Fighting between the Myanmar army and ethnic Rakhine rebels has escalated in the western state’s temple-studded town of Mrauk U, sources confirmed on Wednesday, with reports of military jets streaking across the sky.
Riven by complex ethnic and religious divides, Rakhine state was the epicentre of a brutal military campaign in 2017 that forced some 740,000 Rohingya Muslims over the border into Bangladesh.
But the army is now locked in deadly battles with the Arakan Army (AA), a group that claims to represent the state’s ethnic Rakhine Buddhists and is vying for more autonomy.
The AA has killed at least 22 police officers since fighting ramped up in January.
The government says that dozens of rebels have been killed.
Thousands of troops have been deployed to try to quell the spreading unrest.
Three weeks ago the fighting reached Mrauk U, the ancient capital of the Rakhine kingdom and a site popular with intrepid tourists for its array of temples and pagodas.
Mrauk U resident Khin Than told reporters by phone the fighting started at about 10pm on Tuesday night and was worse than last time.
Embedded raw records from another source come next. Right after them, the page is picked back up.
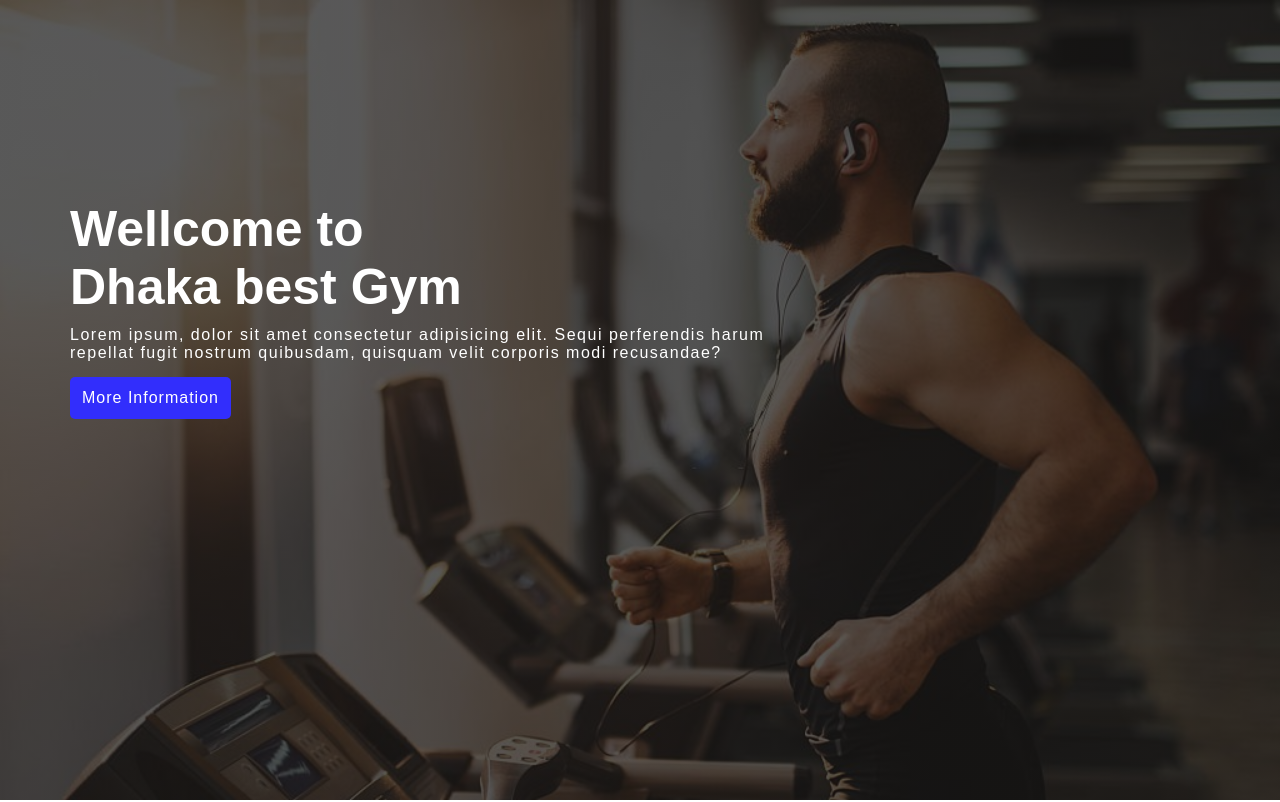
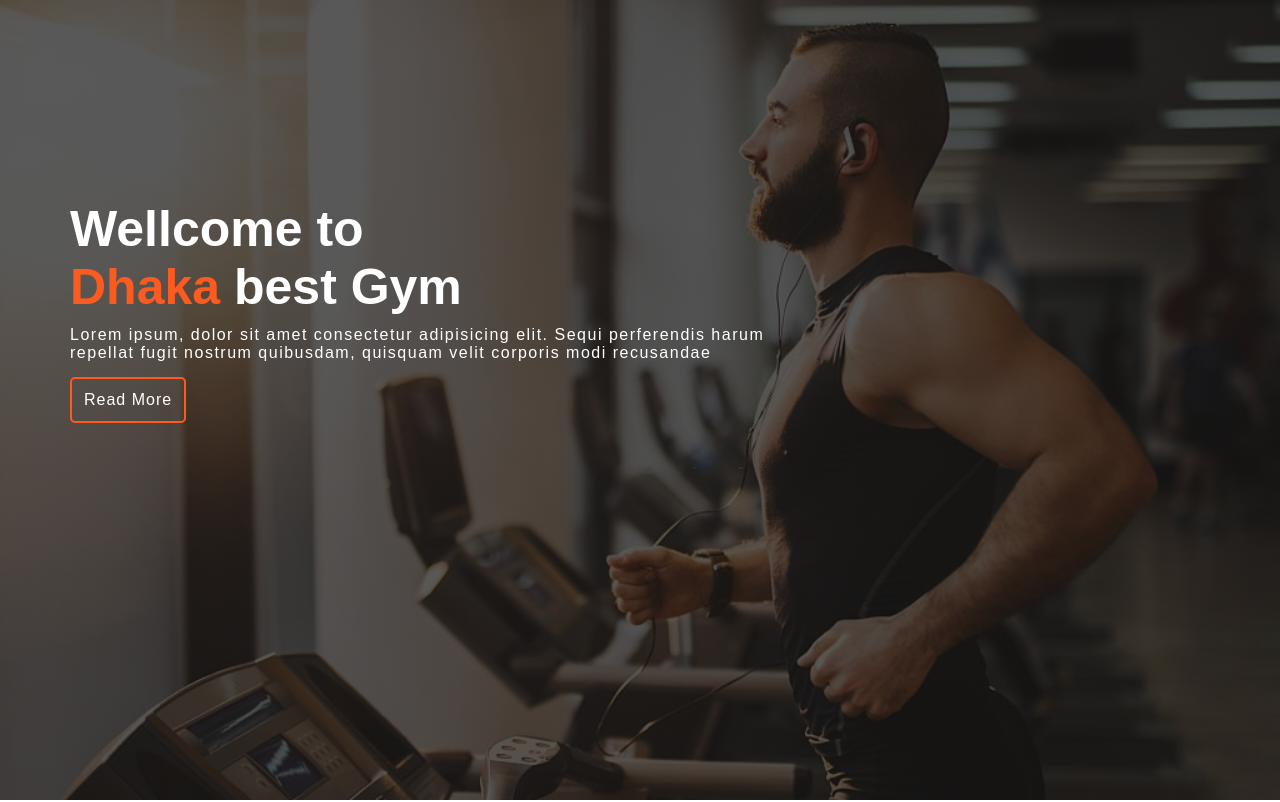
Before and after one commit to TFMahabub/prectice, a plain HTML site: page index.html in a window 1280 px wide. Shown: the top 802 px of the page. Drawn offline with Linux system fonts and the light colour scheme.

Commit message:
3rd commit

```diff
--- a/index.html
+++ b/index.html
@@ -11,9 +11,9 @@
   <!------------------ top-section --------------------->
   <section id="top-section">
     <div>
-      <h1>Wellcome to <br> Dhaka best Gym</h1>
-      <p>Lorem ipsum, dolor sit amet consectetur adipisicing elit. Sequi perferendis harum <br> repellat fugit nostrum quibusdam, quisquam velit corporis modi recusandae?</p>
-      <a href="#">More Information</a>
+      <h1>Wellcome to <br> <span>Dhaka</span> best Gym</h1>
+      <p>Lorem ipsum, dolor sit amet consectetur adipisicing elit. Sequi perferendis harum <br> repellat fugit nostrum quibusdam, quisquam velit corporis modi recusandae</p>
+      <a href="#">Read More</a>
     </div>
   </section>
   <!------------------- section-2 ---------------------->
@@ -34,5 +34,11 @@
         </div>
       </div>
   </section>
+  <!------------------- section-2 ---------------------->
+  <section>
+    <div>
+      <h1></h1>
+    </div>
+  </section>
 </body>
 </html>
--- a/style.css
+++ b/style.css
@@ -21,6 +21,9 @@
   font-size: 50px;
   color: #fff;
 }
+#top-section div h1 span{
+  color: #FB5B21;
+}
 #top-section div p{
   color: #fff;
   font-weight: 200;
@@ -32,7 +35,7 @@
   padding: 12px 12px;
   border-radius: 5px;
   color: #fff;
-  background-color: rgb(50, 46, 252);
+  border: 2px solid #FB5B21;
   display: inline-block;
   letter-spacing: 1px;
   text-decoration: none;
@@ -61,5 +64,7 @@
   margin: 10px 0;
 }
 .box-size p{
+  font-weight: 400;
   margin: 10px 0;
 }
+/* --------------------section-3-------------------- */
```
“It’s getting serious. People are scared to leave their homes,” she said, describing the ground shaking under the roar of jets.
AA spokesman Khine Thukha said they re-entered Mrauk U on Tuesday night to retaliate against artillery bombardments.
“The Burmese military is dropping bombs from jet fighters and helicopters,” he said.
Military spokesman Colonel Win Zaw Oo confirmed clashes were taking place but did not release further details.
The military has vowed to crush the rebel group, which formed exactly 10 years ago and enjoys widespread support from many ethnic Rakhine.
The AA posted on its website on Wednesday a message of congratulations for its 10th anniversary from an allied rebel group based on the other side of the country.
Some 26,000 people have been forced from their homes due to the fighting across Rakhine and in neighbouring areas of Chin state while aid groups estimate some 95,000 people are affected by new restrictions on movement.
There are also reports of indiscriminate attacks and use of landmines, according to the UN Office for the Coordination of Humanitarian Affairs (OCHA).
Much of Rakhine is under strict lockdown and information is difficult to verify independently.